George Ostrom of the Hungry Horse News just finished up a fascinating history of wolves in America. Recommended reading.
Here’s the lead-in for part 1 . . .
When wolves first made a comeback into Glacier National Park from a pack coming down from Canada, I did a lot of research on their past history in the U.S. Few people have much past knowledge on what has now become the “new” game animal, so let me share some surprising facts:
Before the white man came, there were wolves in every state of the union, and the first bounty on them was placed by the Plymouth Colony in 1630. Lewis and Clark’s journals of 1804 mentioned the “great numbers” of wolves, with especially large populations in what is now the Billings area.
Continue reading part 1 . . .
And for part 2 . . .
The cattlemen weren’t sitting idly by waiting for the legislature. Many of them started or stepped up their own efforts of poisoning carcasses, hiring professionals and, of course, every cowboy on the range had orders to kill any coyote, wolf or bear on sight.
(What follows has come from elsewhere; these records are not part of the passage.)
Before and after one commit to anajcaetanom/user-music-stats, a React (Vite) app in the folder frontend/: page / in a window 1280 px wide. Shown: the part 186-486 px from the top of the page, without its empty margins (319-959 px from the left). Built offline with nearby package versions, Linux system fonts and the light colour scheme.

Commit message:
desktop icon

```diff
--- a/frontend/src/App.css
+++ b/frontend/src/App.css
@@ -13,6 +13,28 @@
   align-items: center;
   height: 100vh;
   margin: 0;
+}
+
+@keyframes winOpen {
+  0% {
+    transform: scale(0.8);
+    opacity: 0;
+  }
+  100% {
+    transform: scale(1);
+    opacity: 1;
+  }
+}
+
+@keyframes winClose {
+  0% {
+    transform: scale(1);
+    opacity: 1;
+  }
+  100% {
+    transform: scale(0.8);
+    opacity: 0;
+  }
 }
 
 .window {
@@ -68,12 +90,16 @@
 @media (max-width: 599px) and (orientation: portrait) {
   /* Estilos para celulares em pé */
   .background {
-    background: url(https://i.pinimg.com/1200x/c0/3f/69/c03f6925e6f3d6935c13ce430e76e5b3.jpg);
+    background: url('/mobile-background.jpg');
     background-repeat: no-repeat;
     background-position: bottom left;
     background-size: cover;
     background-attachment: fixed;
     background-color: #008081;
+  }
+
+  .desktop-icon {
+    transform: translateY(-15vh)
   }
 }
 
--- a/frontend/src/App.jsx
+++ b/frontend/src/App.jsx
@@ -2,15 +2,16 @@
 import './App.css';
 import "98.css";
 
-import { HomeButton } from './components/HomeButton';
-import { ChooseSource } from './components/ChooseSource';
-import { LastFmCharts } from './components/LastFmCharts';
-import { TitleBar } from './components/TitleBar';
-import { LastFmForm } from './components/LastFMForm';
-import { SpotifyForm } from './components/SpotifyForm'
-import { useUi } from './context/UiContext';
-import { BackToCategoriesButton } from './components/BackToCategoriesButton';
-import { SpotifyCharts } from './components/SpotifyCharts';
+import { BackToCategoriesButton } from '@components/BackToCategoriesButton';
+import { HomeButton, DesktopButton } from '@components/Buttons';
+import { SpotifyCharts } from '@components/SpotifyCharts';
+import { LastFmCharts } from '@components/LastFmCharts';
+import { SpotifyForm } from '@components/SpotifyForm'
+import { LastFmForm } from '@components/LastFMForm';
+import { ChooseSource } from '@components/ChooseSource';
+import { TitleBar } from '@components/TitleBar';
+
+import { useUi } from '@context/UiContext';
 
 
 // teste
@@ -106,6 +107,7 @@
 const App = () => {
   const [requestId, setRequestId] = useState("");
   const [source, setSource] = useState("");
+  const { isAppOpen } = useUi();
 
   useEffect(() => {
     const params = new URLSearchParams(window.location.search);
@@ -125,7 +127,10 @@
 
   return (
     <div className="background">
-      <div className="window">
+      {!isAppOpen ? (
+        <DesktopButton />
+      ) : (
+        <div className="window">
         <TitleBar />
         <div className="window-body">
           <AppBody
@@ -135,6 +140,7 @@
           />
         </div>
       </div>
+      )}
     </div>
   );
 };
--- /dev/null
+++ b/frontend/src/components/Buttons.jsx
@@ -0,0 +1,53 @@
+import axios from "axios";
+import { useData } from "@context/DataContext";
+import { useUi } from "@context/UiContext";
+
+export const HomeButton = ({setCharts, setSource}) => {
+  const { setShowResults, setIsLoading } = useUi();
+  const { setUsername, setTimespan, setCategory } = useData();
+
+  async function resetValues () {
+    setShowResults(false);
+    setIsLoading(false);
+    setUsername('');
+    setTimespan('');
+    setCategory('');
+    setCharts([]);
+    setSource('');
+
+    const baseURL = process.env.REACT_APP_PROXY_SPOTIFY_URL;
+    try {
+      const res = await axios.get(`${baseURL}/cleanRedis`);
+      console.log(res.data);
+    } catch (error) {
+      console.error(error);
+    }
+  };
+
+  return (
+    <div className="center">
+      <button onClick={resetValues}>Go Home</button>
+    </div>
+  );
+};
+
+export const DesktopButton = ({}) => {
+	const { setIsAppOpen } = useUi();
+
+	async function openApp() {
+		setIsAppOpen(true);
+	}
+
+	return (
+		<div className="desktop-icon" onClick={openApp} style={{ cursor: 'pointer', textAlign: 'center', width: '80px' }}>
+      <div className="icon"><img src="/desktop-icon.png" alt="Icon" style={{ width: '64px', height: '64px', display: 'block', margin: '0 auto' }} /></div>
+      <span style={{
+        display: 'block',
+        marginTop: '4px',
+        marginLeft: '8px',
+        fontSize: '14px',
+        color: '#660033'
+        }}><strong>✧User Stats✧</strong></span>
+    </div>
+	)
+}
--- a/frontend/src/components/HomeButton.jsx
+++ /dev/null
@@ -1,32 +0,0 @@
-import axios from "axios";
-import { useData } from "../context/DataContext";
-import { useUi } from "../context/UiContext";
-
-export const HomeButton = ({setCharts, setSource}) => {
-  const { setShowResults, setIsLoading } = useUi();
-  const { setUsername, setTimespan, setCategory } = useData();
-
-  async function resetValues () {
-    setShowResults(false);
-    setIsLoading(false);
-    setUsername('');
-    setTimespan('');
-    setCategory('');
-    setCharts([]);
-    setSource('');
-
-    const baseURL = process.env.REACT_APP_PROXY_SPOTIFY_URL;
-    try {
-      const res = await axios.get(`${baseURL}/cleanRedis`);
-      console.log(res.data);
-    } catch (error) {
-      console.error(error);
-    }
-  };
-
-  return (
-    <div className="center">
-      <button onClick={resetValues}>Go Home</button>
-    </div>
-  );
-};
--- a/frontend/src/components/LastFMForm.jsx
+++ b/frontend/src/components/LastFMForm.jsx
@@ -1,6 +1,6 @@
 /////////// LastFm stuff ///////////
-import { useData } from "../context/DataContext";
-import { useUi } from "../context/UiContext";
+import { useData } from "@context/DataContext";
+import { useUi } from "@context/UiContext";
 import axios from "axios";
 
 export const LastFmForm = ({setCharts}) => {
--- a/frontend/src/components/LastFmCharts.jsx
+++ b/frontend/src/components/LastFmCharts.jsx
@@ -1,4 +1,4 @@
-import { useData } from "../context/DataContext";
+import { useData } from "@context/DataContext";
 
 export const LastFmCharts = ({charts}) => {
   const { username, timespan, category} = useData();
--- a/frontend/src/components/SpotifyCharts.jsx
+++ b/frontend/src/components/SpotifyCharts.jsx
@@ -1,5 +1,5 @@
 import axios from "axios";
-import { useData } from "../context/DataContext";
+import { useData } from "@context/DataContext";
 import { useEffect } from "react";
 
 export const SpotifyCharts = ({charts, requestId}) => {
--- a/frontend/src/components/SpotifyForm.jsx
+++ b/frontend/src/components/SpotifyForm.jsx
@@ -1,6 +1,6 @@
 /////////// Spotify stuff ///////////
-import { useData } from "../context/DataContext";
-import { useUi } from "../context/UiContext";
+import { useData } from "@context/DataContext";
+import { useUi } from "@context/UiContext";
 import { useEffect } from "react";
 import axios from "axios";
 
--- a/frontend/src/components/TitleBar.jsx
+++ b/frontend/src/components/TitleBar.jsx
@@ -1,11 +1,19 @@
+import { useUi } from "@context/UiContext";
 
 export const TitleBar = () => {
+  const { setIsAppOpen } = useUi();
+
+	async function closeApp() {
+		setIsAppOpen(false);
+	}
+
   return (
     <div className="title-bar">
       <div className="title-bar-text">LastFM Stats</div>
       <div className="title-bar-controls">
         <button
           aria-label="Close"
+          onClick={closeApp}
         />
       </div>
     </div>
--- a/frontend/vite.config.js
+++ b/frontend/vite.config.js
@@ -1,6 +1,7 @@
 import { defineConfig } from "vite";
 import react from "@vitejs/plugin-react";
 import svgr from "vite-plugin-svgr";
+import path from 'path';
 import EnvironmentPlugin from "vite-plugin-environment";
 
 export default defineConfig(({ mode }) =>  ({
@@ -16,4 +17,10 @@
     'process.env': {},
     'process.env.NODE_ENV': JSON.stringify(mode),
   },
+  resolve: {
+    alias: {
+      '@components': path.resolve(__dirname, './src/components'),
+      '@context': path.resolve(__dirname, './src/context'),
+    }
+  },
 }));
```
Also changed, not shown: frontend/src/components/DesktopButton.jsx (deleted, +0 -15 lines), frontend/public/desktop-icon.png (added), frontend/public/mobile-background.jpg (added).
In 1895, a new $3 bounty law was passed, and the Miles City newspaper reported 3,300 wolves killed by April, but this was later proven slightly high. A total of 5,866 hides were turned in for bounty in 1896, but the wolves were getting smarter and doing such things as not returning to a kill, avoiding traps and taking off at the sight of men on horses.
Continue reading part 2 . . .